Dyke set to become FA chairman
Thu, 21 Mar 2013 12:01:00
FIFA president Sepp Blatter has revealed he will not stand for a fifth term as long as there is a suitable candidate to replace him.
Blatter, whose current mandate ends in 2015, has a vision to expand the game further and should he decide to quit both Michel Platini and Angel Villar are thought to be best placed to take over his role.
The 77-year-old was elected president of soccer's world governing body in 1998 and has until now consistently refused to rule out standing in two years as long as his health permits.
"I will not carry on as long as there is at least one candidate prepared to continue my work," Blatter said.
"The most important thing for me is that the person who takes over FIFA does so with the spirit of globalisation of soccer that we have developed in recent years.
"Michel Platini could be a possible successor as we started together in 1998.
"On the other side is Angel Villar who has had a long career and has good contacts in America and Africa and who would also be a good candidate.
"I don't know if there is a deal between Villar and Platini on these UEFA and FIFA issues but in any case the elections for the FIFA presidency in 2015 will be open and democratic."
The FA board has unanimously approved the nomination of Dyke, 65, to succeed David Bernstein when he leaves the post in July.
The appointment is subject to the approval of the FA council.
The FA said in a statement: "The Football Association Board has today unanimously approved the nomination for Greg Dyke to be appointed independent FA chairman.
"Dyke, 65, will take over as chairman from David Bernstein when he leaves the post after two-and-a-half years in July - subject to approval by the FA council. The appointment will take effect from Saturday, July 13.
"This follows a recruitment process led by FA independent director Roger Devlin (chairman of the nominations committee) with fellow board members Roger Burden and Keith Lamb.

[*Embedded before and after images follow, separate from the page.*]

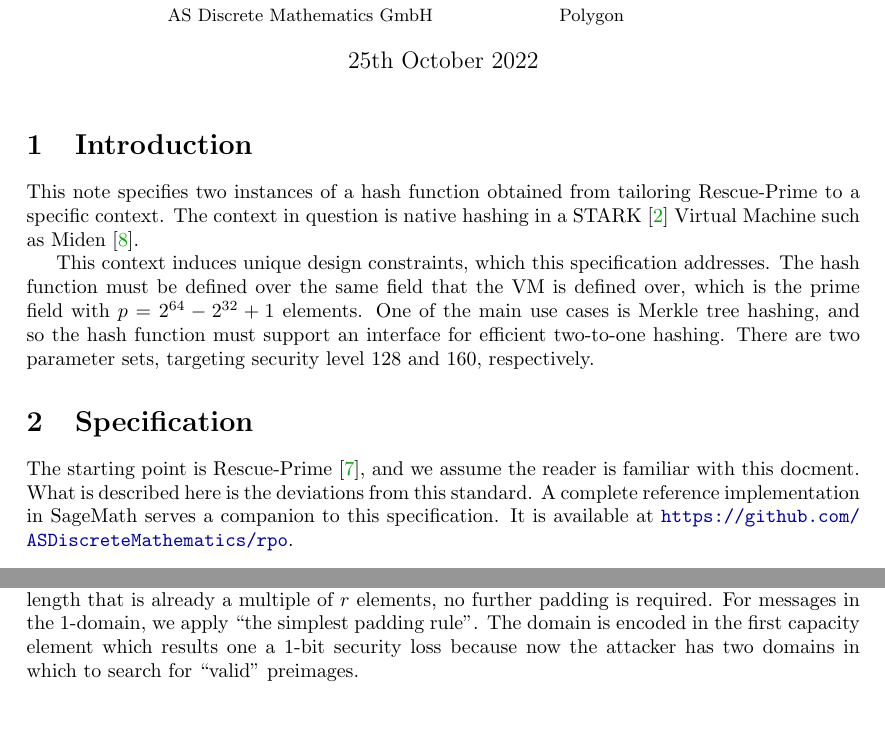
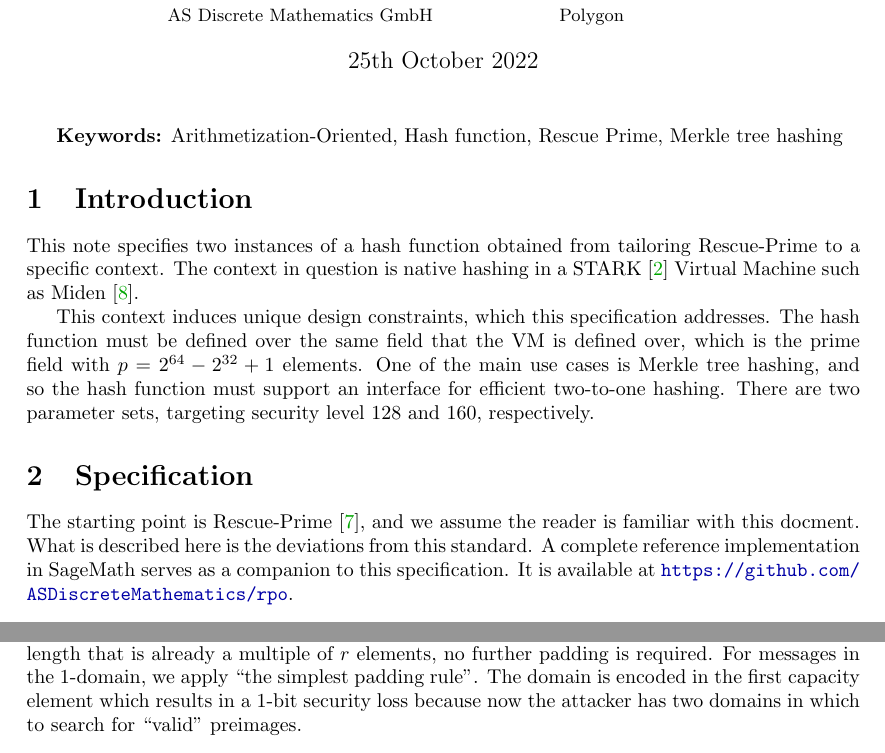
Before and after one commit to ASDiscreteMathematics/rpo, a LaTeX document (report/report.tex): two parts of pages 1 and 9 of 9, joined at a grey line, cut so that both start at the same text, the shorter picture padded with empty space. Compiled offline with pdfLaTeX.

Commit message:
fix typos, add keywords

```diff
--- a/report/report.tex
+++ b/report/report.tex
@@ -50,8 +50,11 @@ showstringspaces=false} % no special string spaces
 \begin{tabular}{c}Bobbin Threadbare \\ \small \texttt{bobbinth@polygon.technology} \\ \small Polygon \end{tabular}
 }
 
+
 \begin{document}
 \maketitle
+
+\textbf{Keywords:} Arithmetization-Oriented, Hash function, Rescue Prime, Merkle tree hashing
 
 \section{Introduction}
 \label{section:intro}
@@ -62,7 +65,7 @@ This context induces unique design constraints, which this specification address
 
 \section{Specification}
 
-The starting point is Rescue-Prime~\cite{cryptoeprint:2020/1143}, and we assume the reader is familiar with this docment. What is described here is the deviations from this standard. A complete reference implementation in SageMath serves a companion to this specification. It is available at \url{https://github.com/ASDiscreteMathematics/rpo}.
+The starting point is Rescue-Prime~\cite{cryptoeprint:2020/1143}, and we assume the reader is familiar with this docment. What is described here is the deviations from this standard. A complete reference implementation in SageMath serves as a companion to this specification. It is available at \url{https://github.com/ASDiscreteMathematics/rpo}.
 
 \subsection{Integer Parameters}
 
@@ -474,7 +477,7 @@ A sponge function is defined to absorb $r$ elements from the input in between ap
 
 We are interested in an efficient two-to-one hashing as a primary optimization goal. Therefore, we would like to avoid the costly overhead of an additional permutation call to accomodate the padding. Inspired by~\cite{DBLP:journals/cryptography/Hirose18} and similar to~\cite{DBLP:journals/iacr/BouvierBCPV22} we abuse the notion of domain separation.
 
-We consider messages with length a multiple of $r$ as belonging to the 0-domain, and all other message as belonging to the 1-domain. As messages in the 0-domain have a predetermined length that is already a multiple of $r$ elements, no further padding is required. For messages in the 1-domain, we apply ``the simplest padding rule''. The domain is encoded in the first capacity element which results one a 1-bit security loss because now the attacker has two domains in which to search for ``valid'' preimages.
+We consider messages with length a multiple of $r$ as belonging to the 0-domain, and all other message as belonging to the 1-domain. As messages in the 0-domain have a predetermined length that is already a multiple of $r$ elements, no further padding is required. For messages in the 1-domain, we apply ``the simplest padding rule''. The domain is encoded in the first capacity element which results in a 1-bit security loss because now the attacker has two domains in which to search for ``valid'' preimages.
 
 
 \vspace{0.25cm}
```
Also changed, not shown: report/report.pdf.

"In a high-profile broadcasting industry career, Dyke has worked as director general of the BBC and managing director of London Weekend Television.
"Dyke has had a long background in football. He was a director of Manchester United in the late nineties and since 2006 he has been non-executive chairman of Brentford Football Club, the team he supported as a boy. He will relinquish this role at the end of the season to take up his new post at the FA."
Dyke added: "Football has always been a big part of my life whether playing 11-a-side on Sunday mornings or six-a-side on Thursday evenings.
"I was brought up in a household where my father was much more interested in whether or not you had won at football than whether you had passed your exams. In my case that was just as well.
"I still turn out to play six-a-side some Thursday evenings although at my age I seem to spend more time injured than playing.
"I supported my local team Brentford as a kid where my elder brother was a junior, watched York City while at university and followed Manchester United whenever I could.
"I got involved in how the game was run when I was first involved in buying sports rights as chairman of ITV Sport in the late eighties and later at the BBC. I learnt a lot in the years when I was on the board of Manchester United and have seen the other side of the professional game at Brentford."
Dyke, who as well as relinquishing his duties at Brentford will also give up his role as chairman of German broadcaster Pro Sieben, added: "Obviously as chairman of the FA, it is imperative that I am neutral so that means giving up my current role as chairman of Brentford, which I will miss. However I shall be staying on until the end of the season.
"As I leave, I would like to pay tribute to everyone at Brentford, the staff, the players and manager and particularly the fans. I hope their loyalty is rewarded with promotion, it deserves to be.
"I am very excited to take on this role with the FA. At the grass roots seven million people play football every weekend, women's football is booming and the ambition is for it to be the second-biggest team participation sport in England behind only the men's game, we have the best known, most successful league in the world with the Premier League and the Football League is so much stronger than it was eight years or nine ago.
"Having said that, I am a big supporter of financial fair play which, in both the Premier League and the Football League, will have a big impact and hopefully bring a degree of financial sanity to the professional game.
"I do see one of the most important tasks for the FA is, over time, to make thoughtful changes which will benefit the England team.
"The FA have made a great start by rebuilding Wembley and developing great facilities at St George's Park but it is essential that the FA finds a way to ensure that more talented young English footballers are given their chance in the professional game at the highest level."
In October, the FA council voted not to change a rule which forced Bernstein to retire at the age of 70, a decision which was heavily criticised by sports minister Hugh Robertson.
Reacting to the approval of Dyke as his successor, the outgoing chairman said: "I would like to congratulate Greg Dyke on his nomination to succeed me in July as FA chairman. I wish him every success in this stimulating but demanding role.
"I will ensure that the handover is dealt with efficiently to help in maintaining the stability that has been achieved by The FA since 2010."
Chairman of the nominations committee Roger Devlin said: "We have every confidence we have got the right appointment in Greg Dyke.
"He has an outstanding understanding of football, strong relationships across the industry and Government, while retaining a great empathy for the game.
"I am confident that Greg will be a successful chairman, who will lead the FA from the front and be respected by the football community.
"We have an excellent staff at the FA and I know that Greg is looking forward to working with them."